Engaging. There are many ways to use Google maps to generate interest and dialogue. At the simplest level, people who view the map can rate it or write a comment directly on the map. When the map is embedded in a website, it can also stimulate discussions about the map’s contents and/or give people an incentive to take action. Finally, the map and its activity can be shared via social media to regularly invite people to check it out and engage. Here’s one of our recent tweets as an example:
Toronto is the seventh urban area to hit 100 members! ow.ly/iaX8v Check out our updated member map!
General Development Tips
You can get super-fancy with Google Maps, which involves lots of coding and technical skills. But as Google themselves noted when they introduced the feature in 2007, it doesn’t have to be complicated. You can create a fairly simple map manually, using a free service like this one, or by converting data in an spreadsheet to a KML file (we used BatchGeo for this) and then uploading it (if you’d like specific tips on doing that, please email firstname.lastname@example.org).
Here are a few specific lessons Assistant Community Manager Sean Pearson and I learned from our recent efforts:
- Every map has an “owner,” who has to have a Gmail account. Rather than having the owner be an individual, it’s probably better to create a Gmail account using a corporate identity (i.e., email@example.com).

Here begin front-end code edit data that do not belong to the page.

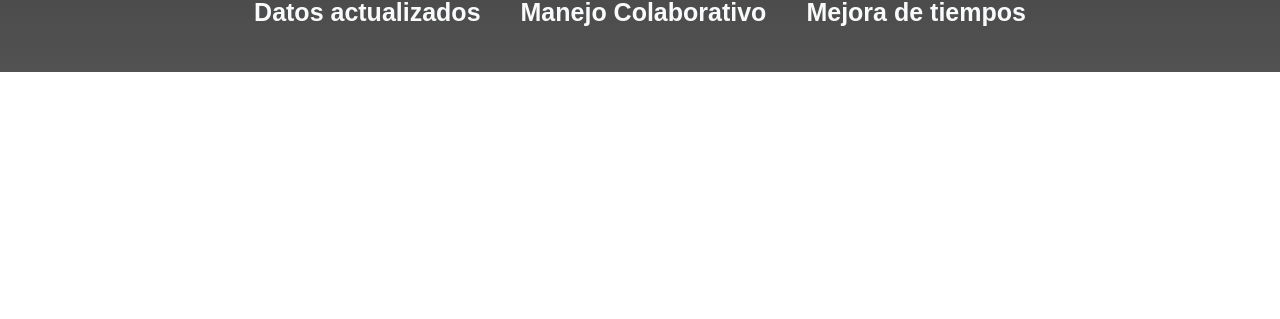
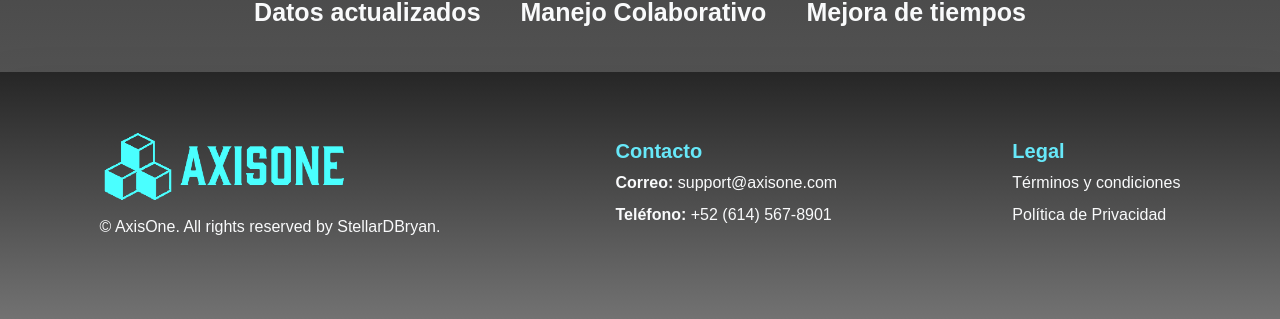
Before and after one commit to StellarDBryan/AxisOne_ERP, a Next.js app: page / in a window 1280 px wide. Shown: the part 1260-1579 px from the top of the page. Before the commit the page ends 1332 px from the top, so only its background shows below. Built offline with nearby package versions, Linux system fonts and the light colour scheme; no server answers.

Commit message:
add: add footer component in _app.js project

```diff
--- /dev/null
+++ b/components/common/footer.jsx
@@ -0,0 +1,74 @@
+import Image  from "next/image";
+import Link from "next/link";
+
+const content = {
+    copyright: '© AxisOne. All rights reserved by StellarDBryan.',
+    contact: {
+        title: "Contacto",
+        email_title: "Correo: ",
+        email: "support@axisone.com",
+        phone_title: "Teléfono: ",
+        phone: "+52 (614) 567-8901",
+    },
+    legal: {
+        title: "Legal",
+        terms: "Términos y condiciones",
+        privacy: "Política de Privacidad",
+    },
+};
+
+export function Footer(){
+
+    return (
+        <>
+            <footer className="footer pb-12 p-5 h-auto md:h-[250px] bg-gradient-to-b from-neutral-800 to-neutral-500 drop-shadow-2xl flex flex-row flex-wrap items-center justify-around">
+                <div className="flex flex-col items-center sm:items-start gap-3">
+                    <Link href='/'>
+                        <Image
+                            src="/images/logos/AxisOne_logoH2.png"
+                            alt="AxisOne Logo"
+                            width={100}
+                            height={100}
+                            className="filter brightness-150 w-[250px] h-auto"
+                        />
+                    </Link>
+                    <span className="text-p text-center text-gray-50">
+                        {content.copyright}
+                    </span>
+                </div>
+                <div className="flex flex-col items-center sm:items-start gap-3 text-p text-gray-50">
+                    <h6 className="text-h6 font-bold text-cyan-300">
+                        {content.contact.title}
+                    </h6>
+                    <p className="font-semibold whitespace-pre">
+                        {content.contact.email_title}
+                        <span className="font-medium">
+                            {content.contact.email}
+                        </span>
+                    </p>
+                    <p className="font-semibold whitespace-pre">
+                        {content.contact.phone_title}
+                        <span className="font-medium">
+                            {content.contact.phone}
+                        </span>
+                    </p>
+                </div>
+                <div className="flex flex-col items-center sm:items-start gap-3 text-p text-gray-50">
+                    <h6 className="text-h6 font-bold text-cyan-300">
+                        {content.legal.title}
+                    </h6>
+                    <Link href="#">
+                        <p className="font-medium link-hover">
+                            {content.legal.terms}
+                        </p>
+                    </Link>
+                    <Link href="#">
+                        <p className="font-medium link-hover">
+                            {content.legal.privacy}
+                        </p>
+                    </Link>
+                </div>
+            </footer>
+        </>
+    );
+}
--- a/pages/_app.js
+++ b/pages/_app.js
@@ -1,12 +1,14 @@
 import "@/styles/globals.css";
 import { SessionProvider } from "next-auth/react";
 import { Navbar } from "@/components/common/navbar";
+import { Footer } from "@/components/common/footer";
 
 export default function App({ Component, pageProps: { session, ...pageProps }, }) {
   return (
     <SessionProvider session={session}> \
       <Navbar />
       <Component {...pageProps} />
+      <Footer />
     </SessionProvider>
   );
 }
```
Also changed, not shown: pages/api/auth/[...nextauth].js (line endings or trailing spaces).
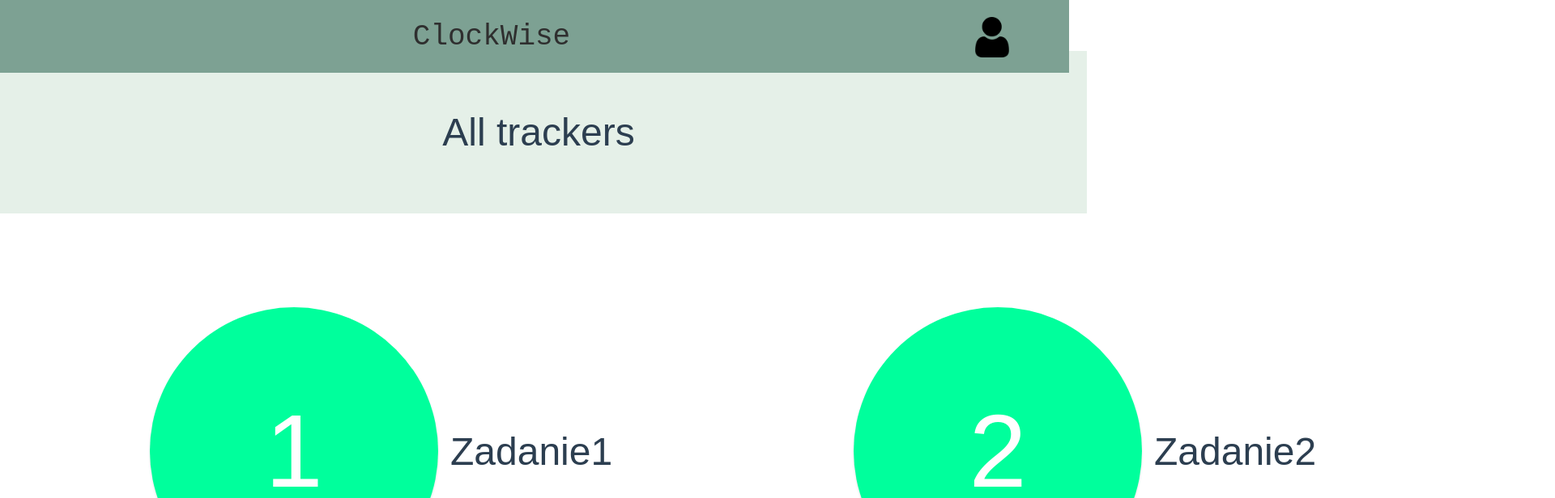
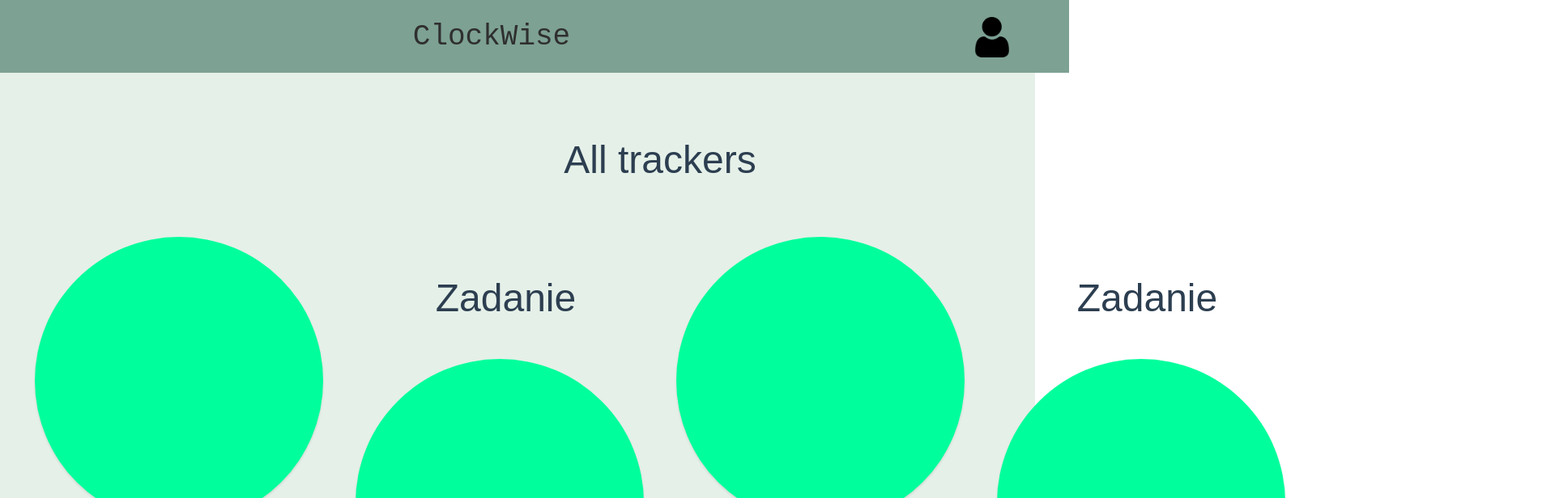
Before and after one commit to kasia-chodak/ClockWise, a Vue app: page /AllTimersView in a window 1280 px wide. Shown: the top 616 px of the page at 81% size, 1920 px wide, since content can reach past the window. Built offline with nearby package versions, Linux system fonts and the light colour scheme; a web font is replaced by a local one.

Commit message:
naprawiony widok alltimersview

```diff
--- a/src/App.vue
+++ b/src/App.vue
@@ -1,7 +1,5 @@
 <template>
-  <div id="app">
     <router-view/>
-  </div>
 </template>
 
 <script>
--- a/src/components/MainComponentAllTimersView.vue
+++ b/src/components/MainComponentAllTimersView.vue
@@ -3,8 +3,9 @@
     <div class="container">
       <div class="heading">
         <p>All trackers</p>
-        <div class="trackers-container">
-          <div class="tracker" v-for="(n, index) in 4" :key="n" :style="getTrackerPosition(index)">
+      </div>
+      <div class="trackers-container">
+          <div class="tracker">
             <div class="circle">
               <span>{{ n }}</span>
             </div>
@@ -12,45 +13,41 @@
               <p>Zadanie{{ n }}</p>
             </div>
           </div>
+          <div class="tracker">
+            <div class="label">
+              <p>Zadanie{{ n }}</p>
+            </div>
+            <div class="circle">
+              <span>{{ n }}</span>
+            </div>
+          </div>
+          <div class="tracker">
+            <div class="circle">
+              <span>{{ n }}</span>
+            </div>
+            <div class="label">
+              <p>Zadanie{{ n }}</p>
+            </div>
+          </div>
+          <div class="tracker">
+            <div class="label">
+              <p>Zadanie{{ n }}</p>
+            </div>
+            <div class="circle">
+              <span>{{ n }}</span>
+            </div>
+          </div>
         </div>
-      </div>
     </div>
   </body>
 </template>
-
-<script setup>
-const getTrackerPosition = (index) => {
-  if (index === 0) {
-    return {
-      top: '121px',
-      left: '152px',
-    };
-  } else if (index === 1) {
-    return {
-      top: '121px',
-      left: '1021px',
-    };
-  } else if (index === 2) {
-    return {
-      top: '477px',
-      left: '509px',
-    };
-  } else {
-    return {
-      top: '477px',
-      left: '1459px',
-    };
-  }
-}
-</script>
 
 <style scoped>
 @import url('https://fonts.googleapis.com/css2?family=Gluten:wght@100..900&display=swap');
 
 
 body {
-  position: relative;
-  background-color: #E5F0E8;
+  position: absolute;
   width: 100%;
   height: 100%;
   margin: 0;
@@ -61,13 +58,13 @@ body {
   flex-direction: column;
   align-items: center;
   justify-content: center;
+  background-color: #E5F0E8;
 }
 
 .container {
-  width: 100%;
+  position: relative;
   margin: 0 auto;
   padding: 25px;
-  background-color: #E5F0E8; /* Dodane tło koloru #E5F0E8 */
 }
 
 .heading {
@@ -79,14 +76,11 @@ body {
 
 .trackers-container {
   position: relative;
-  height: 100%;
-  width: 100%;
-  background-color: #E5F0E8; /* Dodane tło koloru #E5F0E8 */
+  display: flex;
+  flex-direction: row;
 }
 
 .tracker {
-  position: absolute;
-  display: flex;
   align-items: center;
   padding: 20px;
 }
```
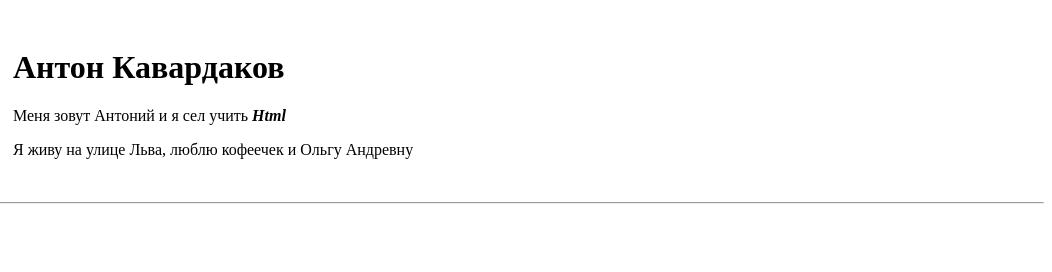
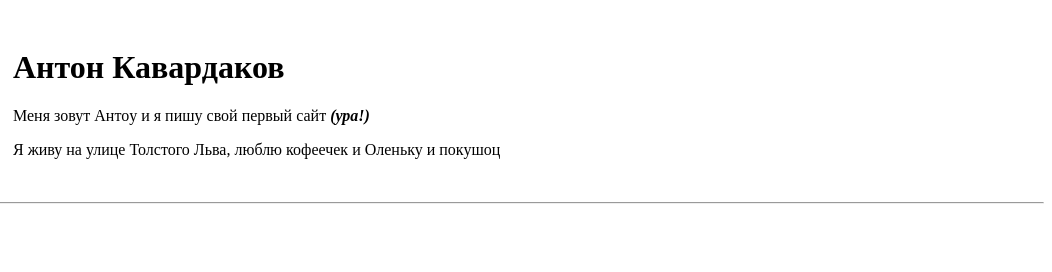
Before and after one commit to Papakavardak/cv, a plain HTML site: page index.html in a window 1280 px wide. Shown: the top 272 px of the page, 228-1280 px from the left. Drawn offline with Linux system fonts and the light colour scheme.

Commit message:
Update index.html

```diff
--- a/index.html
+++ b/index.html
@@ -9,8 +9,8 @@
       <tr>
           <td><img src="https://sun9-9.userapi.com/s/v1/ig2/MMdvmWVB-gGc57QJcEaCalumZG3e58gcCPWdL53nI_rCwR3QM827wLDeguKrhsSXw3dm5bCYa4p_UvSC6vZuhlZe.jpg?size=400x400&quality=96&crop=234,481,241,241&ava=1" alt="тут фотка Антония в зеркале мопеда" width="200"></td>
           <td><h1>Антон Кавардаков</h1>
-            <P>Меня зовут Антоний и я сел учить<em><strong> Html</strong> </em>  </P>
-            <p>Я живу на улице Льва, люблю кофеечек и Ольгу Андревну</p></td>
+            <P>Меня зовут Антоy и я пишу свой первый сайт<em><strong> (ура!)</strong> </em>  </P>
+            <p>Я живу на улице Толстого Льва, люблю кофеечек и Оленьку и покушоц</p></td>
       </tr>
 
 </table>
```
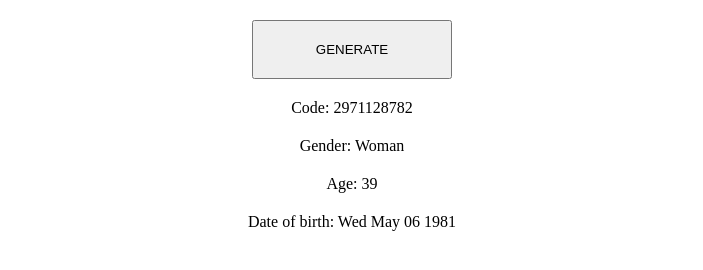
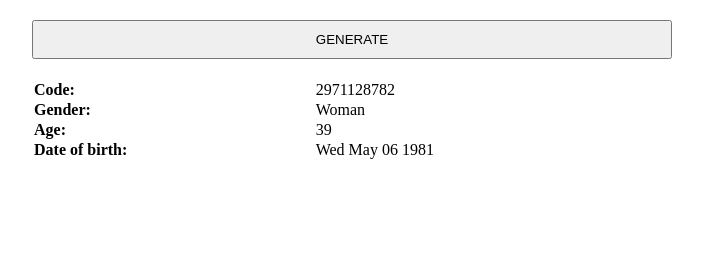
Before and after one commit to Olexandr-L/iin, a plain HTML site: page index.html in a window 1280 px wide. Shown: the whole page, without its empty margins (288-991 px from the left). Drawn offline with Linux system fonts and the light colour scheme.

Commit message:
created table for values

```diff
--- a/index.html
+++ b/index.html
@@ -11,11 +11,30 @@
 <body>
 
     <div class="container">
-        <input class="btn" type="button" value="GENERATE" onclick="generate()">
-        <div class="text">Code: <span id="code"></span></div>
-        <div class="text">Gender: <span id="gender"></span></div>
-        <div class="text">Age: <span id="age"></span></div>
-        <div class="text">Date of birth: <span id="birthday"></span></div>
+        <div class="block">
+            <input class="btn" type="button" value="GENERATE" onclick="generate()">
+        </div>
+        <div class="block">
+            <table class="table">
+                <tr class="field">
+                    <td class="key">Code:</td>
+                    <td class="value" id="code"></td>
+                </tr>
+                <tr class="field">
+                    <td class="key">Gender:</td>
+                    <td class="value" id="gender"></td>
+                </tr>
+                <tr class="field">
+                    <td class="key">Age:</td>
+                    <td class="value" id="age"></td>
+                </tr>
+                <tr class="field">
+                    <td class="key">Date of birth:</td>
+                    <td class="value" id="birthday"></td>
+                </tr>
+            </table>
+        </div>
+
 
     </div>
 
--- a/main.js
+++ b/main.js
@@ -37,5 +37,4 @@ function generate() {
     document.getElementById('birthday').innerText = birthday.toDateString();
 }
 
-
 generate();
--- a/style.css
+++ b/style.css
@@ -4,20 +4,32 @@
 }
 
 .container {
-    margin: 20px;
+    margin: 20px auto;
     display: flex;
     justify-content: center;
     text-align: center;
     flex-direction: column;
     align-items: center;
+    width: 50%;
+    min-width: 300px;
+}
+
+.block {
+    text-align: left;
+    width: 100%;
 }
 
 .btn {
-    width: 200px;
-    padding: 20px 5px;
+    padding: 10px 20px;
+    width: 100%;
     cursor: pointer;
 }
 
-.text {
+.table {
+    width: 100%;
     margin-top: 20px;
 }
+
+.key {
+    font-weight: 600;
+}
```
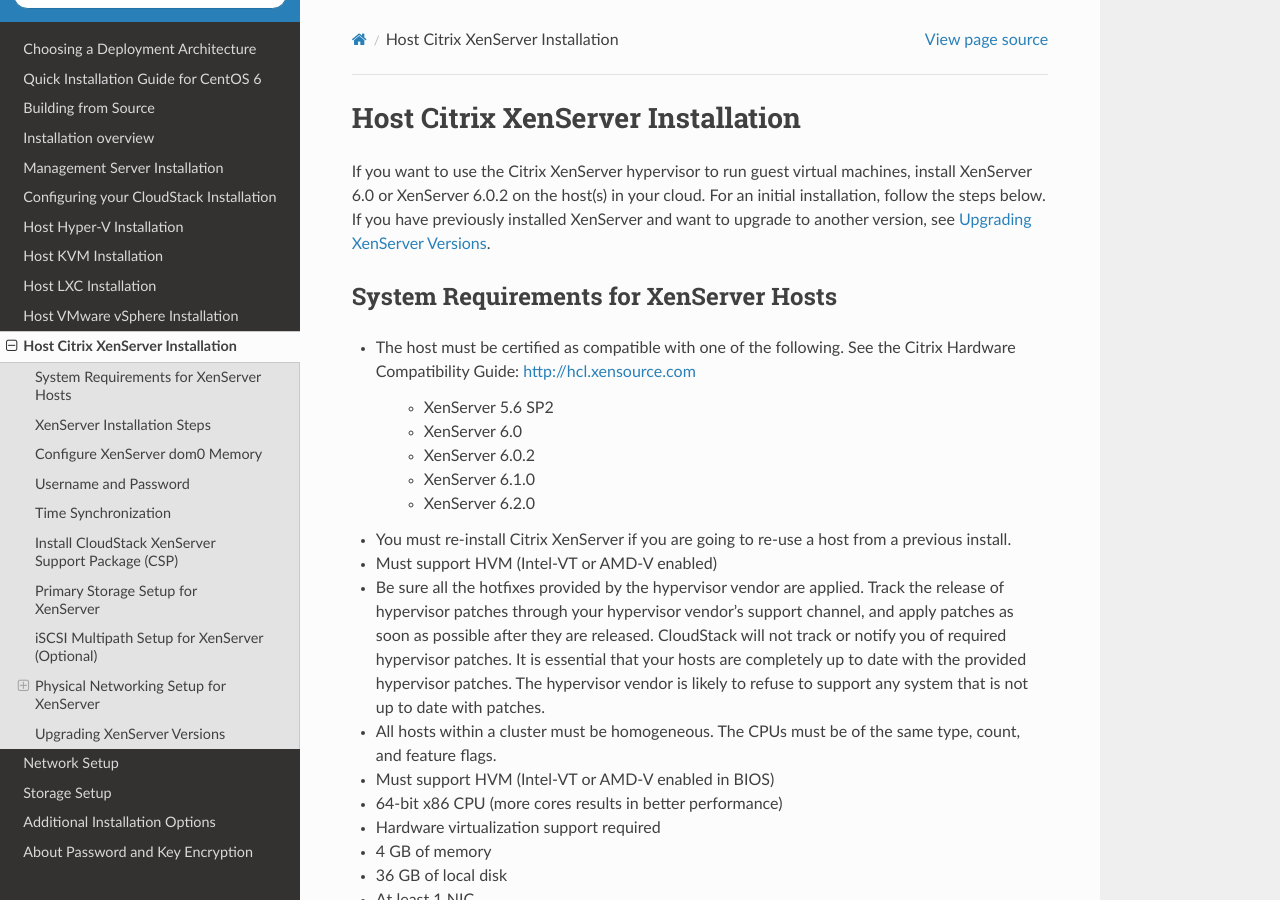
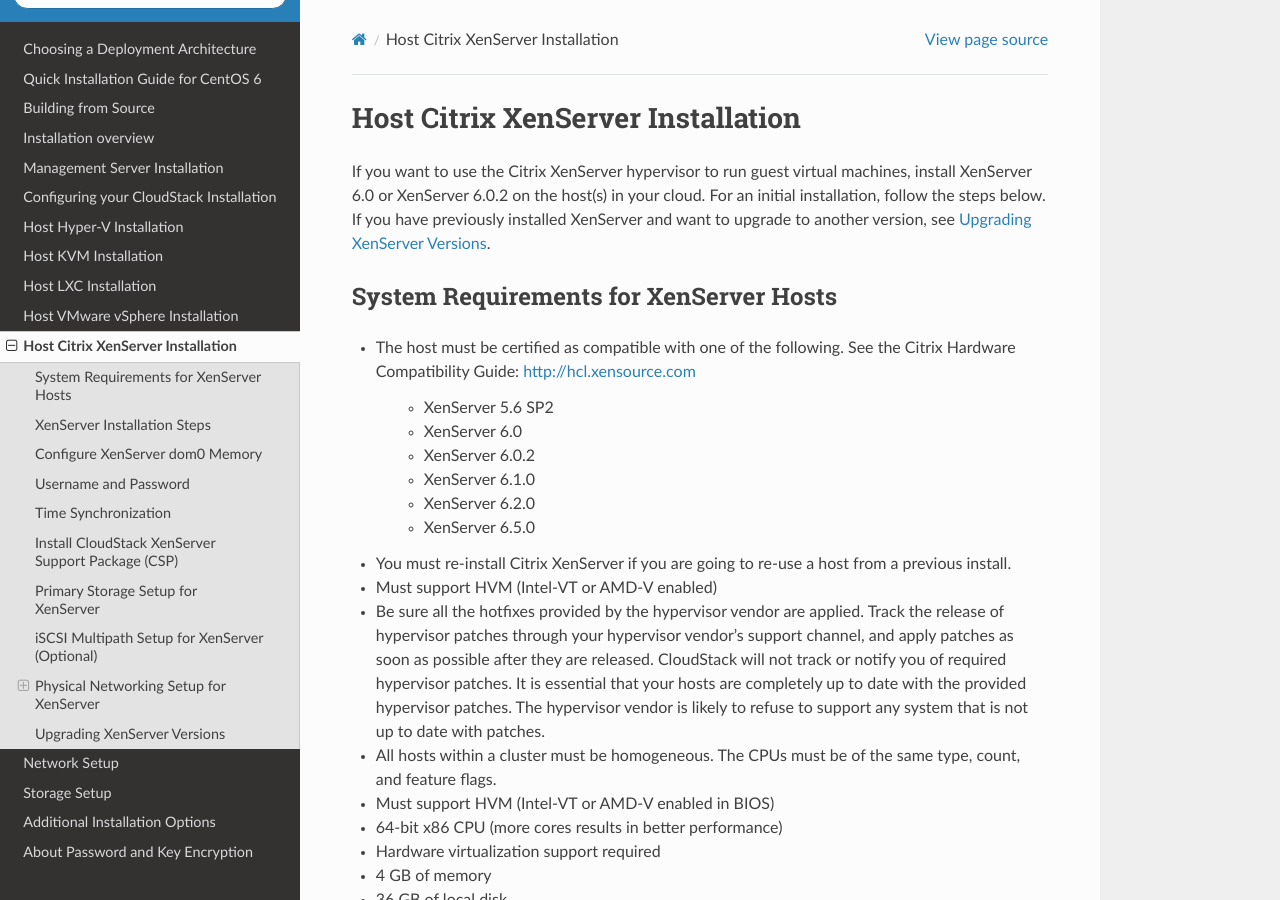
Before and after one commit to apache/cloudstack-docs-install, a Sphinx documentation site: the page built from source/hypervisor/xenserver.rst, in a window 1280 px wide and 900 px high. Built offline with Sphinx 7.4.7 and the Read the Docs theme 2.0.0, drawn with Linux system fonts in a browser that asks for light colours.

Commit message:
CLOUDSTACK-8362: add xenserver 6.5.0 to list

```diff
--- a/source/hypervisor/xenserver.rst
+++ b/source/hypervisor/xenserver.rst
@@ -36,6 +36,7 @@
     -  XenServer 6.0.2
     -  XenServer 6.1.0
     -  XenServer 6.2.0
+    -  XenServer 6.5.0
 
 -  You must re-install Citrix XenServer if you are going to re-use a
    host from a previous install.
```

- If you have map collaborators who don’t have access to the login credentials for the corporate Gmail account, each of those collaborators will also need Gmail accounts.
- Individual Google maps are limited to 200 pins. If you’re going to need more than that, you’ll need to collapse pins and/or create multiple maps.
- Determine how you want to display the list of pins on the left-hand side of the map, focusing on an arrangement that best meets your goals and makes the most sense to a map viewer. Once you’ve determined that order, make sure the pin list accurately reflects that order, both when the map is created and as you add to it.
- It’s very simple to embed a custom map on a web page. Google creates the code; the only adjustment you may have to make is to correct the height and width to fit in the space you’ve allocated.
- The default url for custom maps is L-O-N-G! Google will also create a short url for you. If you don’t plan to embed the map in your own website, use the short url.
If you’re experienced with creating custom Google maps and have other tips to suggest, we’d love to hear them. And although we’re no experts, we’re also happy to try to answer any questions you may have.
- Courtney Shelton Hunt